“The heat is exhausting. You go out to run an errand or the usual jobs, but you come back 100 times more tired because of the heat,” said Yasser Abbas, 32, a Jeddah resident.
Dust storms are expected, and will limit visibility in parts of the Makkah region.
In response to high temperatures across the kingdom, Saudi authorities banned working under the sun for labourers between noon and 3pm.
“I feel so bad seeing workers or manual labourers outside working during the hot hours,” said Iman Hassan, 29, from Jeddah.
“Especially those cleaning the roads are always outside. It is our job to make sure we do what we can for them, even if it is giving out cold bottles of water.”
The NCM predicts that temperatures will reach 50ºC in the Eastern Province this week.
“Tourism is also becoming hard in these conditions. We want to stay in cooler places and avoid risking a heat stroke or exhaustion,” said Asiya Khadi, a 36-year-old Al Ahsa resident.
“I am not allowing my kids to go out during the day. It is too hot. It is harder to have them enjoy the summer school holiday within the house, but it is better for them to go out at sunset.
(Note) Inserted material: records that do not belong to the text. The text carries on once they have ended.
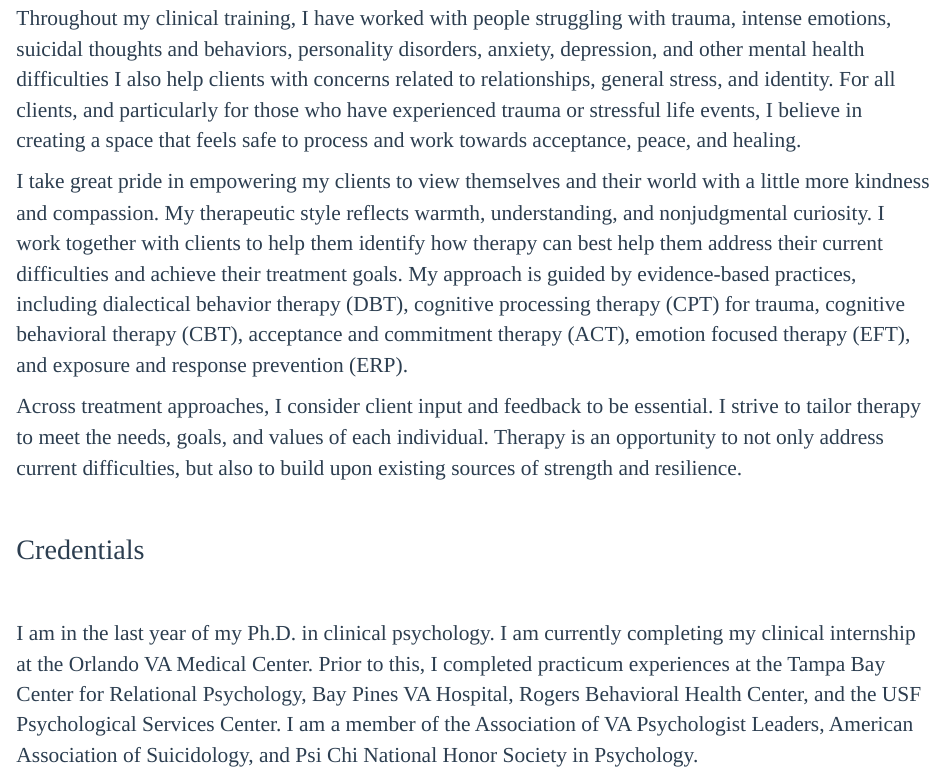
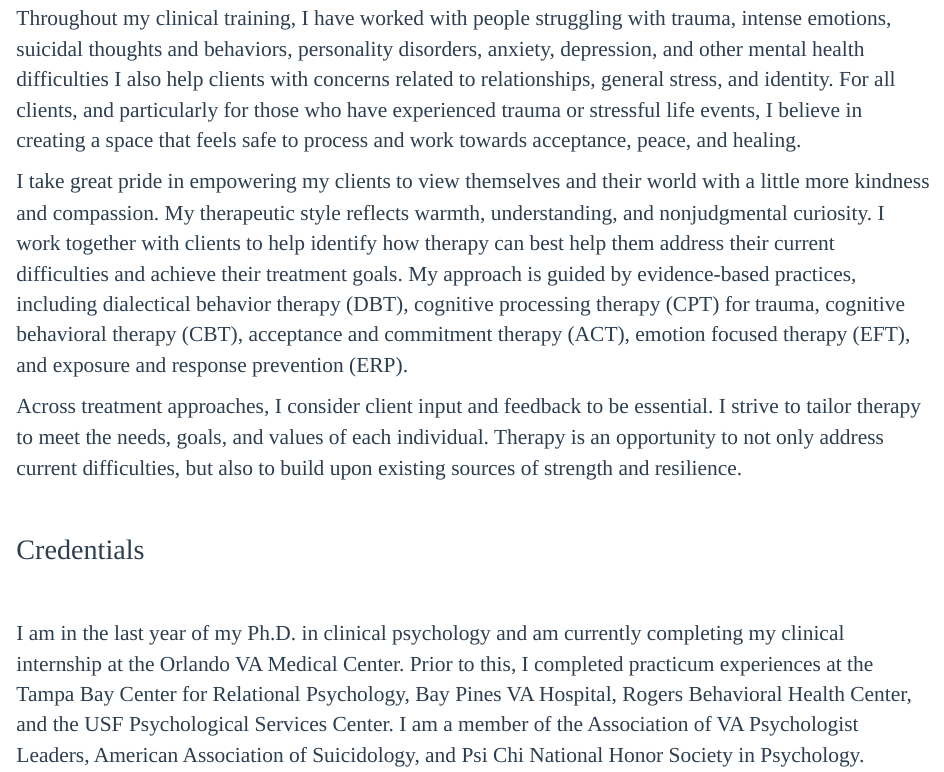
Before and after one commit to ansley9521/ansley9521.github.io, an R Markdown document (Clinical.Rmd): the page in a window 1100 px wide, from 190 px down. The pictures show the output file Clinical.html that the author committed with the source, opened offline; library style sheets and scripts come from the installed R packages.

Commit message:
almost 10

```diff
--- a/Clinical.Rmd
+++ b/Clinical.Rmd
@@ -6,7 +6,7 @@ title: "Clinical Background"
 
 Throughout my clinical training, I have worked with people struggling with trauma, intense emotions, suicidal thoughts and behaviors, personality disorders, anxiety, depression, and other mental health difficulties I also help clients with concerns related to relationships, general stress, and identity. For all clients, and particularly for those who have experienced trauma or stressful life events, I believe in creating a space that feels safe to process and work towards acceptance, peace, and healing.
 
-I take great pride in empowering my clients to view themselves and their world with a little more kindness and compassion. My therapeutic style reflects warmth, understanding, and nonjudgmental curiosity. I work together with clients to help them identify how therapy can best help them address their current difficulties and achieve their treatment goals. My approach is guided by evidence-based practices, including dialectical behavior therapy (DBT), cognitive processing therapy (CPT) for trauma, cognitive behavioral therapy (CBT), acceptance and commitment therapy (ACT), emotion focused therapy (EFT), and exposure and response prevention (ERP).
+I take great pride in empowering my clients to view themselves and their world with a little more kindness and compassion. My therapeutic style reflects warmth, understanding, and nonjudgmental curiosity. I work together with clients to help identify how therapy can best help them address their current difficulties and achieve their treatment goals. My approach is guided by evidence-based practices, including dialectical behavior therapy (DBT), cognitive processing therapy (CPT) for trauma, cognitive behavioral therapy (CBT), acceptance and commitment therapy (ACT), emotion focused therapy (EFT), and exposure and response prevention (ERP).
 
 Across treatment approaches, I consider client input and feedback to be essential. I strive to tailor therapy to meet the needs, goals, and values of each individual. Therapy is an opportunity to not only address current difficulties, but also to build upon existing sources of strength and resilience.
 
@@ -16,4 +16,4 @@ Across treatment approaches, I consider client input and feedback to be essentia
 
 <br>
 
-I am in the last year of my Ph.D. in clinical psychology. I am currently completing my clinical internship at the Orlando VA Medical Center. Prior to this, I completed practicum experiences at the Tampa Bay Center for Relational Psychology, Bay Pines VA Hospital, Rogers Behavioral Health Center, and the USF Psychological Services Center. I am a member of the Association of VA Psychologist Leaders, American Association of Suicidology, and Psi Chi National Honor Society in Psychology.
+I am in the last year of my Ph.D. in clinical psychology and am currently completing my clinical internship at the Orlando VA Medical Center. Prior to this, I completed practicum experiences at the Tampa Bay Center for Relational Psychology, Bay Pines VA Hospital, Rogers Behavioral Health Center, and the USF Psychological Services Center. I am a member of the Association of VA Psychologist Leaders, American Association of Suicidology, and Psi Chi National Honor Society in Psychology.
```
Also changed, not shown: Clinical.html.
I make sure they are well hydrated before and after they return.”
The eastern and southern parts of the Riyadh region will also feel temperatures of between 46ºC and 48ºC, according to the NCM.
“Riyadh is boiling hot and it's so humid. You can see people driving with gloves on because the steering wheel is so hot,” said Riyadh resident Ahmad, 42.
Thousands of Hajj pilgrims suffered from heat exhaustion and heatstroke during this year.
Saudi officials reported that the temperatures soared to 48ºC during Hajj.
“Most of the rituals of Hajj, from the Day of Arafat or the distances walked from Muzdalifah to Mina, in this heat was no doubt one of the biggest challenges for any Hajj pilgrims,” said Samina Abid, a 35-year-old Jeddah resident.
“Thousands felt the heat, and while most were mild cases, some of them really suffered because of their age and health conditions.”
Saudi authorities reported that the temperature would continue to rise and remain high in the Eastern Province and parts of the central region.
The NCM's forecasts for August indicate that temperatures will be higher than normal.